It’s also led us to invest in 10 companies before they became unicorns, including Livongo, Snowflake, and Anduril. We have over $500M AUM and we've built a network of over 5,000 incredible, ambitious members.

  • $500M+
    Assets under management
  • 5,000+
    Members in our network
  • 10
    Companies we invested in before they were unicorns
  • 16
    Unicorns where we placed engineers as early hires

FAQs

Do I need a computer science degree?

No. We care most that you understand (and enjoy) the details, language and culture of software engineering, because the people you’ll be talking to do, too. You might have developed this appreciation by getting a CS degree, educating yourself, or having some other unique experience.

How much and what kind of experience is required?

We care about your values, abilities and mindset more than your experiences. That said, we’ve found it helps to have worked at small (but fast-growing) startups or alongside engineers in technical fields, and we expect you to have zero to five years of experience. We appreciate people who’ve created value over time in whatever context they’ve planted in, and whose bias is towards figuring out the new and novel over the staid and tried.

Is this a full-time role? What’s compensation like?

It’s full-time. We’re looking for folks who are dedicated to our engineering members and eager to partner with them over time. We’re setting compensation to be highly competitive to other top VCs, alongside our performance expectations over time. NB: This is distinct from prior campus associate roles, which we’ve since deprecated.

Are you open to remote folks? What about travel?

By and large—and particularly for this role—we believe in the value of in-person relationship building and the esprit de corps that it engenders. We’re expecting most of our team to be back in our San Francisco office around September 2021, barring any further complications.
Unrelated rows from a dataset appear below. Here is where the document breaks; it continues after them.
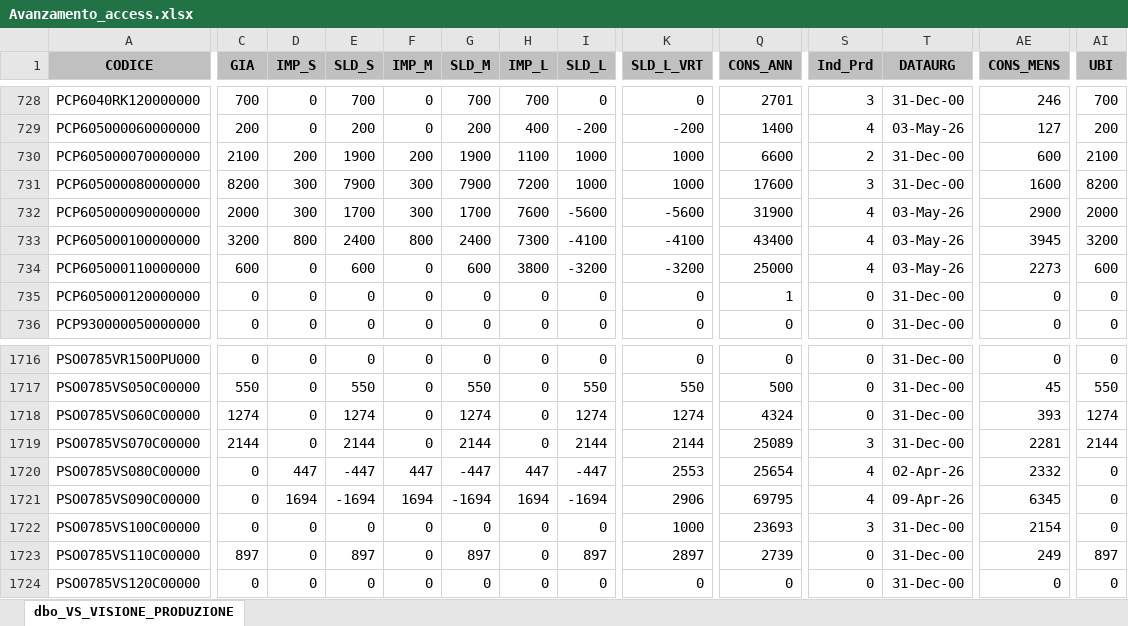
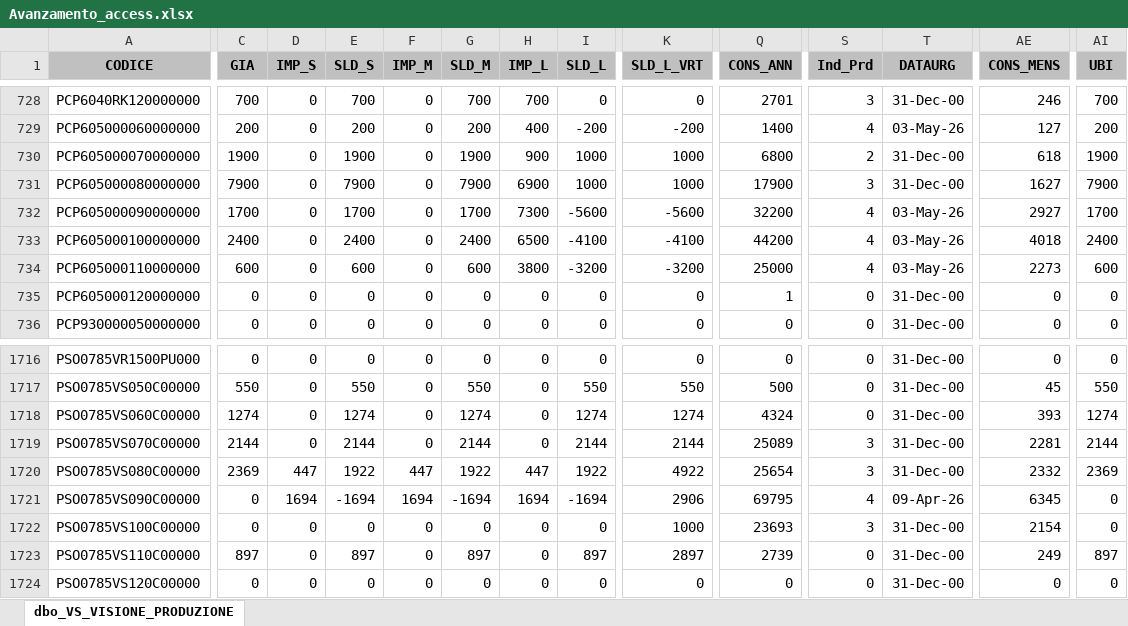
Before and after one commit to denis-safit/SAFiT, an Excel workbook: Avanzamento_access.xlsx, sheet dbo_VS_VISIONE_PRODUZIONE, drawn as a sheet; only a part is shown, gaps mark what is left out; values as stored, in another font and other column widths than the file's, no borders; the diff covers the shown part only; the diff names each change by its address in the sheet, - before the commit and + after, or states it on an @@ line.

```diff
--- a/Avanzamento_access.xlsx (sheet dbo_VS_VISIONE_PRODUZIONE)
+++ b/Avanzamento_access.xlsx (sheet dbo_VS_VISIONE_PRODUZIONE)
-C730 (GIA): 2100
+C730 (GIA): 1900
-D730 (IMP_S): 200
+D730 (IMP_S): 0
-F730 (IMP_M): 200
+F730 (IMP_M): 0
-H730 (IMP_L): 1100
+H730 (IMP_L): 900
-Q730 (CONS_ANN): 6600
+Q730 (CONS_ANN): 6800
-AE730 (CONS_MENS): 600
+AE730 (CONS_MENS): 618
-AI730 (UBI): 2100
+AI730 (UBI): 1900
-C731 (GIA): 8200
+C731 (GIA): 7900
-D731:D732 (IMP_S): 300
+D731:D732 (IMP_S): 0
-F731:F732 (IMP_M): 300
+F731:F732 (IMP_M): 0
-H731 (IMP_L): 7200
+H731 (IMP_L): 6900
-Q731 (CONS_ANN): 17600
+Q731 (CONS_ANN): 17900
-AE731 (CONS_MENS): 1600
+AE731 (CONS_MENS): 1627
-AI731 (UBI): 8200
+AI731 (UBI): 7900
-C732 (GIA): 2000
+C732 (GIA): 1700
-H732 (IMP_L): 7600
+H732 (IMP_L): 7300
-Q732 (CONS_ANN): 31900
+Q732 (CONS_ANN): 32200
-AE732 (CONS_MENS): 2900
+AE732 (CONS_MENS): 2927
-AI732 (UBI): 2000
+AI732 (UBI): 1700
-C733 (GIA): 3200
+C733 (GIA): 2400
-D733 (IMP_S): 800
+D733 (IMP_S): 0
-F733 (IMP_M): 800
+F733 (IMP_M): 0
-H733 (IMP_L): 7300
+H733 (IMP_L): 6500
-Q733 (CONS_ANN): 43400
+Q733 (CONS_ANN): 44200
-AE733 (CONS_MENS): 3945
+AE733 (CONS_MENS): 4018
-AI733 (UBI): 3200
+AI733 (UBI): 2400
-C1720 (GIA): 0
+C1720 (GIA): 2369
-E1720 (SLD_S): -447
+E1720 (SLD_S): 1922
-G1720 (SLD_M): -447
+G1720 (SLD_M): 1922
-I1720 (SLD_L): -447
+I1720 (SLD_L): 1922
-K1720 (SLD_L_VRT): 2553
+K1720 (SLD_L_VRT): 4922
-S1720 (Ind_Prd): 4
+S1720 (Ind_Prd): 3
-T1720 (DATAURG): 02-Apr-26
+T1720 (DATAURG): 31-Dec-00
-AI1720 (UBI): 0
+AI1720 (UBI): 2369
```
Also changed, not shown: 97 edited cells elsewhere in this sheet, 1 other file.
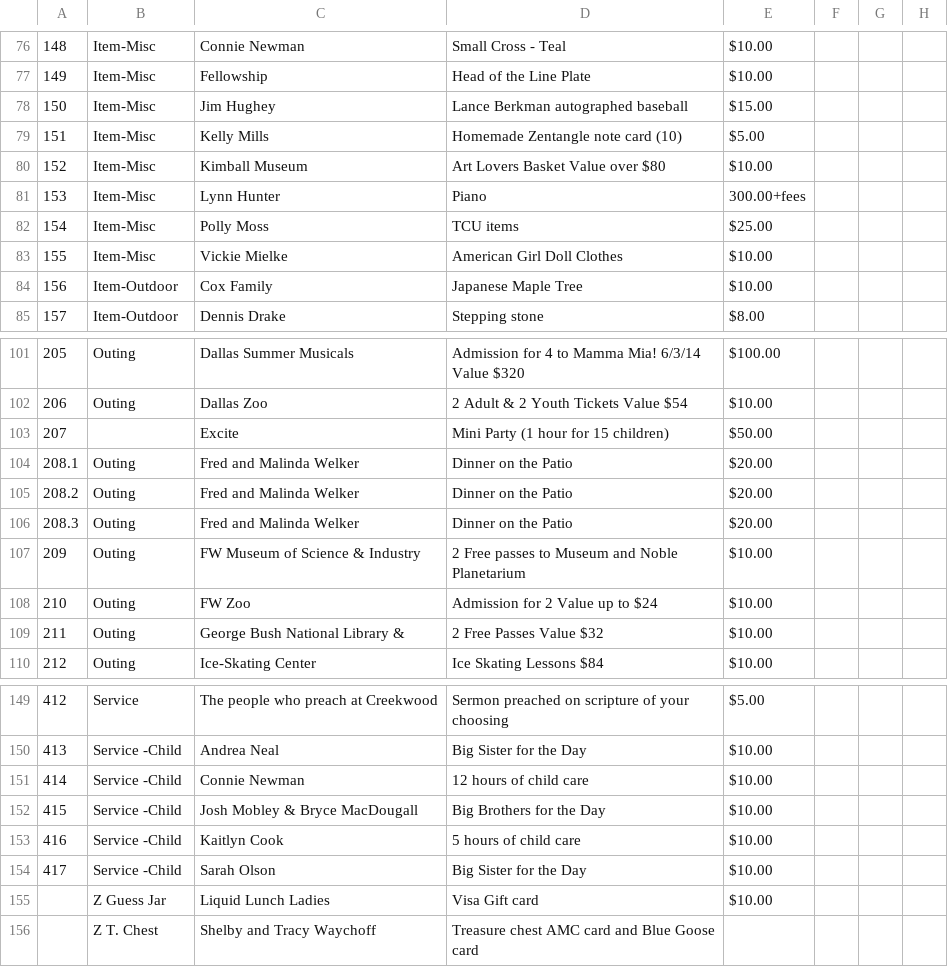
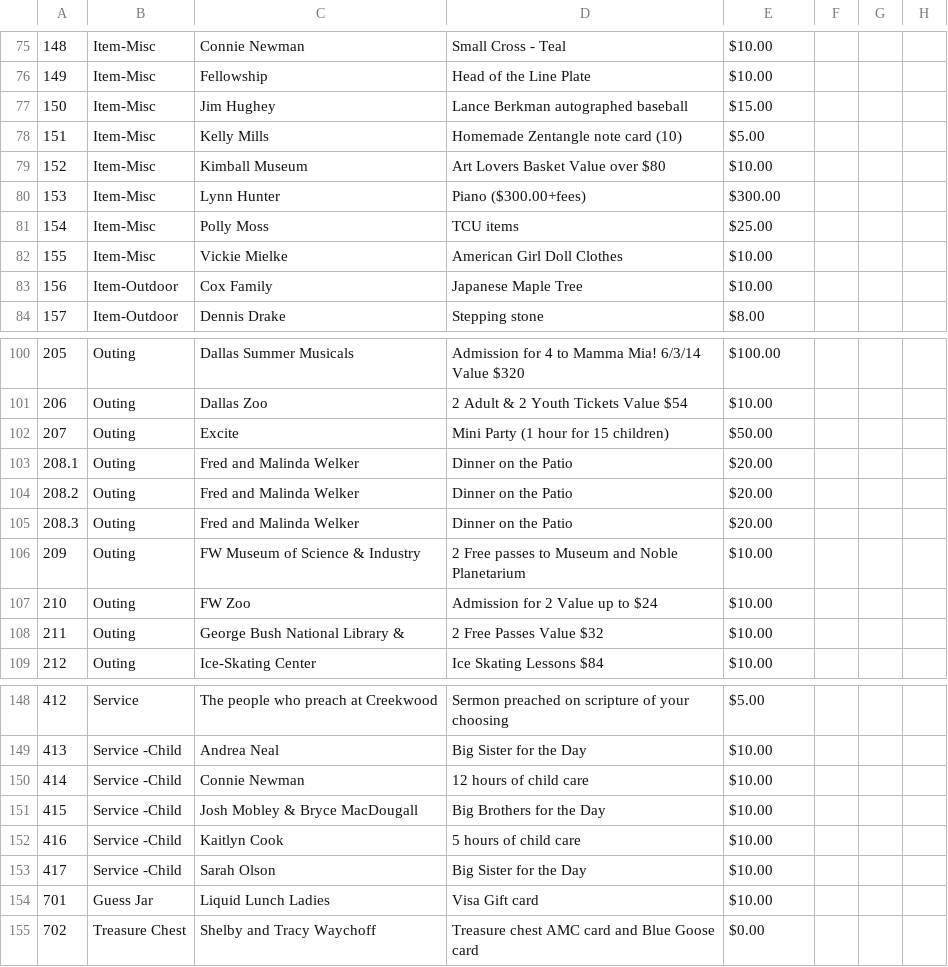
Before and after one commit to CompileRX8/auction-house, a CSV file: 2014CCCItems.csv, drawn as a sheet; only a part is shown, gaps mark what is left out; removed rows and columns are numbered as before the commit, all else as after; the diff covers the shown part only; the diff names each change by its address in the sheet, - before the commit and + after, or states it on an @@ line.

```diff
--- a/2014CCCItems.csv
+++ b/2014CCCItems.csv
-D80: Piano
+D80: Piano ($300.00+fees)
-E80: 300.00+fees
+E80: $300.00
-B102: (empty)
+B102: Outing
-A154: (empty)
+A154: 701
-B154: Z Guess Jar
+B154: Guess Jar
-row 156:  | Z T. Chest | Shelby and Tracy Waychoff | Treasure chest AMC card and Blue Goose card
+row 155: 702 | Treasure Chest | Shelby and Tracy Waychoff | Treasure chest AMC card and Blue Goose card | $0.00
```
Also changed, not shown: 1 added row, 2 removed rows and 44 edited cells elsewhere in this file, 2014CCCBidders.csv, 22 other files.
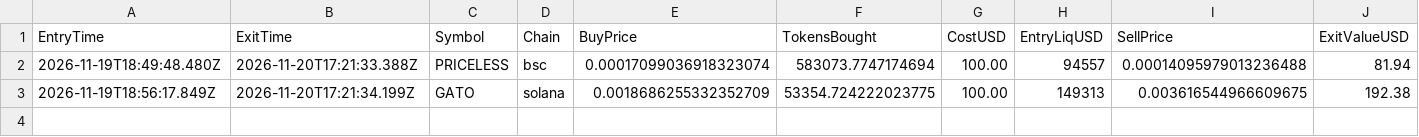
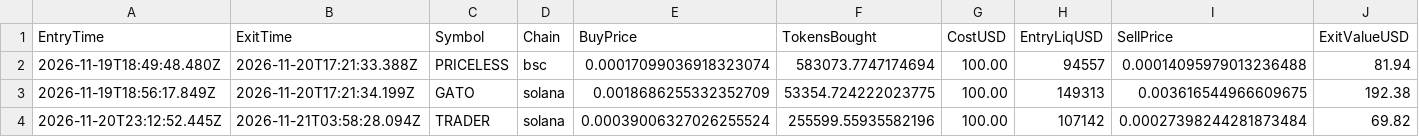
Before and after one commit to varmaabhi47-alt/Meme-coin, a CSV file: paper_trades.csv, drawn as a sheet; only a part is shown; rows hold the shown columns only; the diff names each change by its address in the sheet, - before the commit and + after, or states it on an @@ line.

```diff
--- a/paper_trades.csv
+++ b/paper_trades.csv
+row 4: 2026-11-20T23:12:52.445Z | 2026-11-21T03:58:28.094Z | TRADER | solana | 0.00039006327026255524 | 255599.55935582196 | 100.00 | 107142 | 0.00027398244281873484 | 69.82
```
Also changed, not shown: 2 other files.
As travel resumes, we’ll support travel to build our relationships as necessary (though it's not required).